What is carpal tunnel release surgery, and how does it work?
Carpal tunnel release (CTR) is one of the most common hand operations, and the results are usually curative. Major complications are extremely uncommon.
The transverse carpal ligament is a tight band deep in the palm at the level of the wrist. This ligament forms the roof of a tunnel bordered by the small bones in the wrist. This tunnel allows passage of 9 tendons and one nerve ( the median nerve) from the forearm into the hand. Any pathology that decreases space within the tunnel can compress the median nerve and cause symptoms of carpal tunnel syndrome. While it may seem illogical to purposely cut a ligament to improve hand function, long-term outcome studies have demonstrated continuous improvement of symptoms with few side effects.

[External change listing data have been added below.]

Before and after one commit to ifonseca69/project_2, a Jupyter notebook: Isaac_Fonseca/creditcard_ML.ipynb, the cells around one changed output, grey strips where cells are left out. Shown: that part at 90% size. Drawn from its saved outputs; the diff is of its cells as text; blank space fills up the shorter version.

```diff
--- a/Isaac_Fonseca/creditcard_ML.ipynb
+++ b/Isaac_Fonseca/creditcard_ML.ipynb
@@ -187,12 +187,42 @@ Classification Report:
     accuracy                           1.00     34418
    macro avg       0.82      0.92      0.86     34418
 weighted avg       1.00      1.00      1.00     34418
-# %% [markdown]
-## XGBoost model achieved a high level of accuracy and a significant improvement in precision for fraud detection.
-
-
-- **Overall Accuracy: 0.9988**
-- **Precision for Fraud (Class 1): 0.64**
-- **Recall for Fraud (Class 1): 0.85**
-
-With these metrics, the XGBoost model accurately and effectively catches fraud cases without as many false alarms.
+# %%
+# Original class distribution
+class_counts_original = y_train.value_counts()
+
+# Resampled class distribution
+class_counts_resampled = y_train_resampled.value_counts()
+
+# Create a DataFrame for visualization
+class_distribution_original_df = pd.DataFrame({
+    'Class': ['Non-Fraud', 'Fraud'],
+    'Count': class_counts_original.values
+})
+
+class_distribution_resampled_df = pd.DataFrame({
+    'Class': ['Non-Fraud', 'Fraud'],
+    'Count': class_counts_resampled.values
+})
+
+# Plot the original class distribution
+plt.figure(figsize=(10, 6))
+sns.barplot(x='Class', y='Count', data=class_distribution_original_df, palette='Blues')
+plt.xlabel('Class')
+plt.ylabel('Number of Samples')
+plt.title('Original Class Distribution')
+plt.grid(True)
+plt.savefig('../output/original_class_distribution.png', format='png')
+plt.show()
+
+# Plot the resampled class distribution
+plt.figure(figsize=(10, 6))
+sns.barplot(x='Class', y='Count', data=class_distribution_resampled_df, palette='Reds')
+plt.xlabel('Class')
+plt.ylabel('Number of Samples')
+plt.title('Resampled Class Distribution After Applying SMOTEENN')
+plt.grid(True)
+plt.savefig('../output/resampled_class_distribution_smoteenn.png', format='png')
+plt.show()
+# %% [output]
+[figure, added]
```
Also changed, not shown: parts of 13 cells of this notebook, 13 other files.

The surgery is nearly always done as an outpatient procedure (i.e. you will go home the same day). We’ll go over what to expect before, during, and after surgery in this section.
What should I do to be ready for surgery?
You may be requested to go without food and drink on the day of surgery, depending on the type of anaesthesia used (more on this below). This usually means no food or drink after midnight the night before your procedure if you are having a general anesthetic.
Ask your surgeon for advice if you typically take drugs in the morning.
On the day of operation, what should I expect?
CTR can take place in a hospital, an ambulatory surgery facility, or even a clinic or a doctor’s office.
Documentation: Prior to surgery, you may be asked to sign certain paperwork, the most significant of which is the informed consent form. The concept of informed consent is that you and your surgeon have reviewed the risks and advantages of surgery and that both the physician and the patient agree to proceed with surgery.
Anesthesia: Anesthesia for CTR can be provided in a variety of ways, including the following:
A breathing tube is used in conjunction with general anaesthesia.
Sedation is a type of anaeshetic that makes you sleepy but you dont have a breathing tube inserted and is used in combination with some form of local anaesthetic for pain relief.
Local anesthetic with tourniquet.
WALANT: wide awake local anesthetic no tourniquet.Anesthesia administered locally (usually with lidocaine with adrenaline, similar to what is used for numbing your mouth for dental work)
By far the most common technique used in my practice is WALANT, it has the minimal risks and permits quick recovery and early return home.
All of these methods have advantages and downsides, which your surgeon and/or anesthesiologist will likely address on the day of surgery or during an office visit prior to surgery.
Fasting is essential for general anaesthesia and sedation, and an IV line must be established prior to operation. There is no need to fast if the surgery is performed with only local anaesthetic, and you will be awake throughout the process.
Patients frequently worry that if they are awake, they will feel the pain of the operation. You should feel no pain during the operation after the initial injection of lidocaine. You may feel the surgeon move your hand, and you may even feel touch, but the lidocaine blocks pain very well.
What may I expect following surgery?
Following surgery, engage in the following activities:
You’ll be sleepy after surgery if you’ve had general anesthesia and sedation, and you’ll need a ride home. For the rest of the day, you should plan on resting.
You should plan on doing only light activities for the rest of the day, regardless of the type of anesthetic you received (walking, eating, reading, TV).You’ll start to feel increasing pins and needles in your hand and fingers as the anesthetic wears off. The operation can cause numbness that lasts anywhere from a few hours to a day.
Carpal tunnel release is a simple outpatient procedure that has a high success rate. The operation can be performed under general or local anaesthetic. Techniques that are both open and endoscopic are used. The endoscopic technique is more risky and reserved for specific indications only. Elevation and over-the-counter pain medications are used to manage pain following surgery.
You could be back in a few days or weeks, depending on your job. Light activities week 3 , heavy activities week 6.